Although it was dark in the room, and I had to wear the microphone power-pack on the back of my collar, you can see and hear me well. The audio/visual folks did a great job!

I really enjoyed giving this talk—it was such an engaged audience! Thanks again to the Smithsonian Institution for the invitation, and to everyone who braved the torrential rain to attend.

Two Upcoming Talks in Vancouver

I am getting ready for my trip out West next week. I will be giving two talks on The Philosophical Breakfast Club in Vancouver. On Thursday, February 16th, I will be lecturing on “The Philosophical Breakfast Club and the Invention of the Scientist” to the Nineteenth-Century Studies Group at the University of British Columbia—an interdisciplinary faculty and graduate student consortium. (For further information on the talk, which is free and open to the public, see here.)

Then, the next morning, on Friday February 17, I will be part of a panel on “Creating a Global Knowledge Society: Lessons from History, Philosophy, and Sociology” at the annual meeting of the American Association for the Advancement of Science. My talk, “Global Science and the Public Good: Tidalogy, Meteorology, and Magnetism,” will address the way that William Whewell and John Herschel, inspired by their Sunday morning philosophical breakfasts and Francis Bacon’s writings, spearheaded international research on the tides, weather and terrestrial magnetism. See here for more information.

It should be an exciting and busy two days!

Dibner Library Lecture Featured in HSS Newsletter

The most recent edition of the History of Science Society newsletter highlighted the Dibner Library Lecture I delivered in December. If you scroll to the bottom you will find a link to the other Dibner Library Lectures that are available on the website of the Smithsonian Institution, those by Joyce Chaplin, Albert Van Helden, Ken Alder, Anthony Grafton, Owen Gingerich, and others.

You can read the article here.

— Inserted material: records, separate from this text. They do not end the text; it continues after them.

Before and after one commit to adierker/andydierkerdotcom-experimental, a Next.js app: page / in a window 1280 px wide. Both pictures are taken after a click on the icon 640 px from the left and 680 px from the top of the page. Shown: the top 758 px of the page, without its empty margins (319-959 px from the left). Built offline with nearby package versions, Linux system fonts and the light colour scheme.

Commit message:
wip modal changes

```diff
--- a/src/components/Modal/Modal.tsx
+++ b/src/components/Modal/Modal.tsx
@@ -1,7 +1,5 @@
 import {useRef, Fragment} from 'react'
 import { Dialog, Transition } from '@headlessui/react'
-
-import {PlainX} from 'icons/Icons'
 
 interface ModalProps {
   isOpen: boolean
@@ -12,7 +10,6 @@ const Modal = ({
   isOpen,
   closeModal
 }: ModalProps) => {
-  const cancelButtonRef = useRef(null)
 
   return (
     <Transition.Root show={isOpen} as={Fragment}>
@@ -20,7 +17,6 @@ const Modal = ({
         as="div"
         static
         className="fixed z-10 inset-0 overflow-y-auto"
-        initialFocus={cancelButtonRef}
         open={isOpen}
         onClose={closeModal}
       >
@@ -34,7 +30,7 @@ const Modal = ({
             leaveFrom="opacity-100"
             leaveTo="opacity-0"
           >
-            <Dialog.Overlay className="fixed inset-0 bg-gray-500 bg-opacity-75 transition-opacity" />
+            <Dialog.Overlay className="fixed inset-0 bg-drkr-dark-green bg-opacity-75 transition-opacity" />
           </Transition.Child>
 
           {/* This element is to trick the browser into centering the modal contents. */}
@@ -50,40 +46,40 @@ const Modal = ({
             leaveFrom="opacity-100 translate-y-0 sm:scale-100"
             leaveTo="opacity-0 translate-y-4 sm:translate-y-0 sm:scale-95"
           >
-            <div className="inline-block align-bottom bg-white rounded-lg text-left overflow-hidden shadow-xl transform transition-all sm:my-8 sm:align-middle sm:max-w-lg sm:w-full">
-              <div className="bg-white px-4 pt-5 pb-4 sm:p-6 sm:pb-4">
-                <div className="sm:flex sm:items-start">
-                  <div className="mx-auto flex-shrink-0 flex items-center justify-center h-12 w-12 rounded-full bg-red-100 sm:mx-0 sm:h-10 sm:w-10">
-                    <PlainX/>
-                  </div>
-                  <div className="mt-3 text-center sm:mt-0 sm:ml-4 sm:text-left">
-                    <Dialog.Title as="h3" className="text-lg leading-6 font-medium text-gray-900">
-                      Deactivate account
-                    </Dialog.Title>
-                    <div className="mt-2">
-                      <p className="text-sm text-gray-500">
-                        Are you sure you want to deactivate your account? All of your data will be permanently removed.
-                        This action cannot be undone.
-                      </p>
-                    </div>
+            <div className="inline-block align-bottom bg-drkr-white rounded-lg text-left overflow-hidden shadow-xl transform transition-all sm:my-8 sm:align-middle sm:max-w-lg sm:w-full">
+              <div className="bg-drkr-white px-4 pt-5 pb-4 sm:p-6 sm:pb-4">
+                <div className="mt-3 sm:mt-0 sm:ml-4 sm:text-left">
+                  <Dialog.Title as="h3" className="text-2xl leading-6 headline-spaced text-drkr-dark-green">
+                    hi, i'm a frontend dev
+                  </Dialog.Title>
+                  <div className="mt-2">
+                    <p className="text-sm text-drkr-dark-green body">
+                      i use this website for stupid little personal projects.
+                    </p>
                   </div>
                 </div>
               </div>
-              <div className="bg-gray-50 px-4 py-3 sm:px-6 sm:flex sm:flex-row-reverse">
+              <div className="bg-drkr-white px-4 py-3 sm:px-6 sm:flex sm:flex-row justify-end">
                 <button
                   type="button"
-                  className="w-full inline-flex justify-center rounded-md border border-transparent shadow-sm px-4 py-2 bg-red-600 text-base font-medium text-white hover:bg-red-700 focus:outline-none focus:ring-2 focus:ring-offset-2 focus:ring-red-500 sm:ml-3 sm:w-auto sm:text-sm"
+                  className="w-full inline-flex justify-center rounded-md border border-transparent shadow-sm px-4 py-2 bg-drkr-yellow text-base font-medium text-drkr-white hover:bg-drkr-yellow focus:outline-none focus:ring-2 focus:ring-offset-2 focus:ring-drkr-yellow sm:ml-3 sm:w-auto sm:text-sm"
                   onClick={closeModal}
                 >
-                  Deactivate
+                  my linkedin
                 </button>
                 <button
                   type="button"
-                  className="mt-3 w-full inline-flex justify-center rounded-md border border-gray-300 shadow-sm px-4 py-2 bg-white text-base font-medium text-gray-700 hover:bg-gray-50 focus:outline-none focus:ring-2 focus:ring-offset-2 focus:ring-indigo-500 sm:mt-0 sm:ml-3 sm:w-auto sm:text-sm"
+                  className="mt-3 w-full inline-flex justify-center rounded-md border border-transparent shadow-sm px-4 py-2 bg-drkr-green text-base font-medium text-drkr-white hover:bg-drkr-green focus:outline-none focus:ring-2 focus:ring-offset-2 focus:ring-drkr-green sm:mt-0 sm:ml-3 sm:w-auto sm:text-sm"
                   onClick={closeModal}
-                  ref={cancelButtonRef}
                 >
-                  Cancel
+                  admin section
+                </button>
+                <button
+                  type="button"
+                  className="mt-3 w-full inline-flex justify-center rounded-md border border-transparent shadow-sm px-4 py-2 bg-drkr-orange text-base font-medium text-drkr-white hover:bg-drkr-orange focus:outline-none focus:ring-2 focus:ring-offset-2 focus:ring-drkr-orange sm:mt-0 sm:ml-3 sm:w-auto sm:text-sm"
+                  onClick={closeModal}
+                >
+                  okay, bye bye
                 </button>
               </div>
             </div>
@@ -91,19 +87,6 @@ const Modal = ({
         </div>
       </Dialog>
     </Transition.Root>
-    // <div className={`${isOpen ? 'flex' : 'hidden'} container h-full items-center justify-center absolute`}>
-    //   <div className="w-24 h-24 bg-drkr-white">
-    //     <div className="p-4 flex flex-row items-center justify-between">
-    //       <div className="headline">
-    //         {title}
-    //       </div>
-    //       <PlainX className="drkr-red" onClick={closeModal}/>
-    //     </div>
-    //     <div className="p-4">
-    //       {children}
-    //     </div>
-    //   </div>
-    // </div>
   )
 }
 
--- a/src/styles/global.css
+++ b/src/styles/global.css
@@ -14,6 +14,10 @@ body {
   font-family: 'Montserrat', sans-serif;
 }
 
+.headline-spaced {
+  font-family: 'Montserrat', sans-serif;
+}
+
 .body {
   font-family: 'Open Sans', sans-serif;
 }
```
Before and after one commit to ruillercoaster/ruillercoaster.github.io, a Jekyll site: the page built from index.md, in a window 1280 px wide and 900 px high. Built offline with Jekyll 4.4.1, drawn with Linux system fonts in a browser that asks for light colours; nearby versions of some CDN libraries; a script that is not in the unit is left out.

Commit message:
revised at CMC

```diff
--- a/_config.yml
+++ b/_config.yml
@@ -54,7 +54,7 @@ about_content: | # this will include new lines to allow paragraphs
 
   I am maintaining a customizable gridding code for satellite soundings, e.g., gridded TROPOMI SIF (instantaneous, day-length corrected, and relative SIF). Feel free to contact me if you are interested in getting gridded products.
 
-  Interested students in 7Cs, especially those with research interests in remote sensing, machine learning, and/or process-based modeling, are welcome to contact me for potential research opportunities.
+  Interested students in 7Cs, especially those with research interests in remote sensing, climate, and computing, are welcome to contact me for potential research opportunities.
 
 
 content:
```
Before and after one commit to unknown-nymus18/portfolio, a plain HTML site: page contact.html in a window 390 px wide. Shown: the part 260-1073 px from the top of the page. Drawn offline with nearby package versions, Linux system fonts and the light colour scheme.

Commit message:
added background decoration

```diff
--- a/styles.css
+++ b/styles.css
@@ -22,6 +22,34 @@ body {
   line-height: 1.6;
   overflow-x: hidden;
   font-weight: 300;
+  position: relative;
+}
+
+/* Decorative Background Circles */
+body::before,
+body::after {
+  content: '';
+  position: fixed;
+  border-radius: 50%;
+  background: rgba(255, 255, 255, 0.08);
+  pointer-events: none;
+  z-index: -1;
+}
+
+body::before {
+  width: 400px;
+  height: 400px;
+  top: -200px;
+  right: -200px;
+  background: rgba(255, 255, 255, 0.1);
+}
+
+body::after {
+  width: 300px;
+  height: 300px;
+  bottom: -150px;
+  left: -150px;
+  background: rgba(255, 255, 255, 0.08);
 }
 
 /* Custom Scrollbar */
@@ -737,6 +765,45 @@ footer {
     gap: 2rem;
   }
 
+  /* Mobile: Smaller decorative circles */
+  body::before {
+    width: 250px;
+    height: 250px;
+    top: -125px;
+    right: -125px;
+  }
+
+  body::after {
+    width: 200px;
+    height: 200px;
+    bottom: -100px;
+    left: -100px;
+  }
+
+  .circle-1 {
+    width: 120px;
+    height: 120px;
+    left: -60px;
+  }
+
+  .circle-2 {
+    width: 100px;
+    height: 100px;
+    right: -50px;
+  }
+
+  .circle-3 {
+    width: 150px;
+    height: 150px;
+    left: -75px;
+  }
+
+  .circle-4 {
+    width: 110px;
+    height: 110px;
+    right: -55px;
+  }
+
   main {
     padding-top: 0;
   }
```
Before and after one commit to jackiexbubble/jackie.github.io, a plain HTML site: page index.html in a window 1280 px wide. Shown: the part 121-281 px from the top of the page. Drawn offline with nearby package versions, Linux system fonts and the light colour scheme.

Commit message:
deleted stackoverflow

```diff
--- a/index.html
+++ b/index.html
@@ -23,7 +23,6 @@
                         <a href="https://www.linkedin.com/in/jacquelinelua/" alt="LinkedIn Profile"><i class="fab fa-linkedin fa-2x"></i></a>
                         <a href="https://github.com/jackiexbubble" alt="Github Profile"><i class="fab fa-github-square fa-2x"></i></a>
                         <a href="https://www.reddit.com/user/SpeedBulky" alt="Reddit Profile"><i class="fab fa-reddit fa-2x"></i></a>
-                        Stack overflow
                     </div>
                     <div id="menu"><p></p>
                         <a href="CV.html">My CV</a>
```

The written version of my lecture will be available online as well. I am currently working with the head of special collections at the Smithsonian, Lilla Verkedy, to find images from their books and other materials that we can use to illustrate the lecture. It should be lovely when it is finished!